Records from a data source
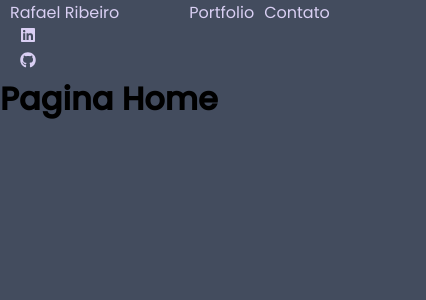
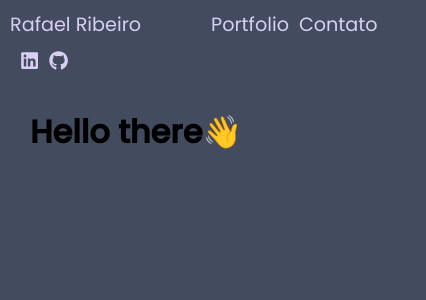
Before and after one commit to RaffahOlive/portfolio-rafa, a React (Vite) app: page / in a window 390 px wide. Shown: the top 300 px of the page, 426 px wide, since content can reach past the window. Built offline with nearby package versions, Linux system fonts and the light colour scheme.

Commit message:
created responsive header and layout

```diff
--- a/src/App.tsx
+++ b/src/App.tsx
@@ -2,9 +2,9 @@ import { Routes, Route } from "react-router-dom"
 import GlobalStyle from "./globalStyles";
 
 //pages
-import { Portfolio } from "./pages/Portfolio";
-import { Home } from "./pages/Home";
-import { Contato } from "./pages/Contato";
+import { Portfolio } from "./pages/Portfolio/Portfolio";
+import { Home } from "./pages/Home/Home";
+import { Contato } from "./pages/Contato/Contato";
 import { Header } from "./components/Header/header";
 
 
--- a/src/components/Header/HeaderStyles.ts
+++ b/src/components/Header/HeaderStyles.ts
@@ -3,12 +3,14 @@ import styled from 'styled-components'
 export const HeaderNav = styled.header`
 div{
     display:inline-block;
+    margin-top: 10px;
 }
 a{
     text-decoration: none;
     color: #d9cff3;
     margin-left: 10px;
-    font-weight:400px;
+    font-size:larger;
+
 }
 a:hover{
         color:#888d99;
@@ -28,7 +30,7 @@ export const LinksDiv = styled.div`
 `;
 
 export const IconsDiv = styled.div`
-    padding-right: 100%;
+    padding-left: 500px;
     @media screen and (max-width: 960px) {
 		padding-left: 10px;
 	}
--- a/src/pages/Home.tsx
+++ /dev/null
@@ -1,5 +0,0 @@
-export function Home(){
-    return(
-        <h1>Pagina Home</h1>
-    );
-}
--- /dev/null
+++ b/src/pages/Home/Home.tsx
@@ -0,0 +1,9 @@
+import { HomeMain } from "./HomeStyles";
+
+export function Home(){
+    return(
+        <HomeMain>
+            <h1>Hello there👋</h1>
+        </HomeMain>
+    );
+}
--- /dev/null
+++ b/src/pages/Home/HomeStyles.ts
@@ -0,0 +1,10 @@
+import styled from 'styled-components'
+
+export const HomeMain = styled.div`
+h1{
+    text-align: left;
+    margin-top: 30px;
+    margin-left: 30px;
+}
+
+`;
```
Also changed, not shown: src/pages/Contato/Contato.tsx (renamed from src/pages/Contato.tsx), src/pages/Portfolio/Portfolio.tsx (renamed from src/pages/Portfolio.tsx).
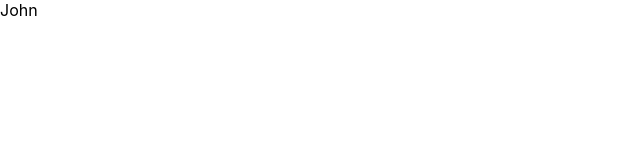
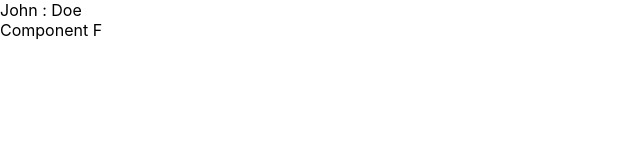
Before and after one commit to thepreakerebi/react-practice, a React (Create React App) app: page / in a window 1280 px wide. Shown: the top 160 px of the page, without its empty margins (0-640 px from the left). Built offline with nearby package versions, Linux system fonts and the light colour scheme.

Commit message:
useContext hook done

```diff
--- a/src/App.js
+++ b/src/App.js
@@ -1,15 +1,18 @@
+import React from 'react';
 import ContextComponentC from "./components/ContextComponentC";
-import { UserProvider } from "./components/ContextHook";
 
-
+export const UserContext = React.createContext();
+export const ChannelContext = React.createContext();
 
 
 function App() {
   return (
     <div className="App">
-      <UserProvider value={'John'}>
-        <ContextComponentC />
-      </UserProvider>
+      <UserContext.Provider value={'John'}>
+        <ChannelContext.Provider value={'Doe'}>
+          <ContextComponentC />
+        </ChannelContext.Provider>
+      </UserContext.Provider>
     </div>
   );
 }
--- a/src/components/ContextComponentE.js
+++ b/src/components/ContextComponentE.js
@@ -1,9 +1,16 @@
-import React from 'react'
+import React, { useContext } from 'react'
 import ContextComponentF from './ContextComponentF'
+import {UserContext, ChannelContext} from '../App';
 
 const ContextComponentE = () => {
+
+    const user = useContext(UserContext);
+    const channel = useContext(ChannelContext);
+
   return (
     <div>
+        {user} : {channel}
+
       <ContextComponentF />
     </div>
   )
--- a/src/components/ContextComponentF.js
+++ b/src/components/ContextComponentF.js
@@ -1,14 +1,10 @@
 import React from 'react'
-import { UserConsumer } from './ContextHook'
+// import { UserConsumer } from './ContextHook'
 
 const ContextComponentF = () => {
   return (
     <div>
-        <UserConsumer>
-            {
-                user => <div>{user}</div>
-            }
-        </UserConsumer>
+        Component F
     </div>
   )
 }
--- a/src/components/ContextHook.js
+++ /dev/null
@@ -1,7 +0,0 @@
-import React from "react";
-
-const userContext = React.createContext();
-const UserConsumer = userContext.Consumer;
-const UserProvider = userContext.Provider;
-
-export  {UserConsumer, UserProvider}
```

WHAT TO WORK ON => Leaving every picture behind, retype the entries above exactly, from the first line through the line with "Also changed, not", and stop there.

TASK OUTPUT =>
Before and after one commit to RaffahOlive/portfolio-rafa, a React (Vite) app: page / in a window 390 px wide. Shown: the top 300 px of the page, 426 px wide, since content can reach past the window. Built offline with nearby package versions, Linux system fonts and the light colour scheme.

Commit message:
created responsive header and layout

```diff
--- a/src/App.tsx
+++ b/src/App.tsx
@@ -2,9 +2,9 @@ import { Routes, Route } from "react-router-dom"
 import GlobalStyle from "./globalStyles";
 
 //pages
-import { Portfolio } from "./pages/Portfolio";
-import { Home } from "./pages/Home";
-import { Contato } from "./pages/Contato";
+import { Portfolio } from "./pages/Portfolio/Portfolio";
+import { Home } from "./pages/Home/Home";
+import { Contato } from "./pages/Contato/Contato";
 import { Header } from "./components/Header/header";
 
 
--- a/src/components/Header/HeaderStyles.ts
+++ b/src/components/Header/HeaderStyles.ts
@@ -3,12 +3,14 @@ import styled from 'styled-components'
 export const HeaderNav = styled.header`
 div{
     display:inline-block;
+    margin-top: 10px;
 }
 a{
     text-decoration: none;
     color: #d9cff3;
     margin-left: 10px;
-    font-weight:400px;
+    font-size:larger;
+
 }
 a:hover{
         color:#888d99;
@@ -28,7 +30,7 @@ export const LinksDiv = styled.div`
 `;
 
 export const IconsDiv = styled.div`
-    padding-right: 100%;
+    padding-left: 500px;
     @media screen and (max-width: 960px) {
 		padding-left: 10px;
 	}
--- a/src/pages/Home.tsx
+++ /dev/null
@@ -1,5 +0,0 @@
-export function Home(){
-    return(
-        <h1>Pagina Home</h1>
-    );
-}
--- /dev/null
+++ b/src/pages/Home/Home.tsx
@@ -0,0 +1,9 @@
+import { HomeMain } from "./HomeStyles";
+
+export function Home(){
+    return(
+        <HomeMain>
+            <h1>Hello there👋</h1>
+        </HomeMain>
+    );
+}
--- /dev/null
+++ b/src/pages/Home/HomeStyles.ts
@@ -0,0 +1,10 @@
+import styled from 'styled-components'
+
+export const HomeMain = styled.div`
+h1{
+    text-align: left;
+    margin-top: 30px;
+    margin-left: 30px;
+}
+
+`;
```
Also changed, not shown: src/pages/Contato/Contato.tsx (renamed from src/pages/Contato.tsx), src/pages/Portfolio/Portfolio.tsx (renamed from src/pages/Portfolio.tsx).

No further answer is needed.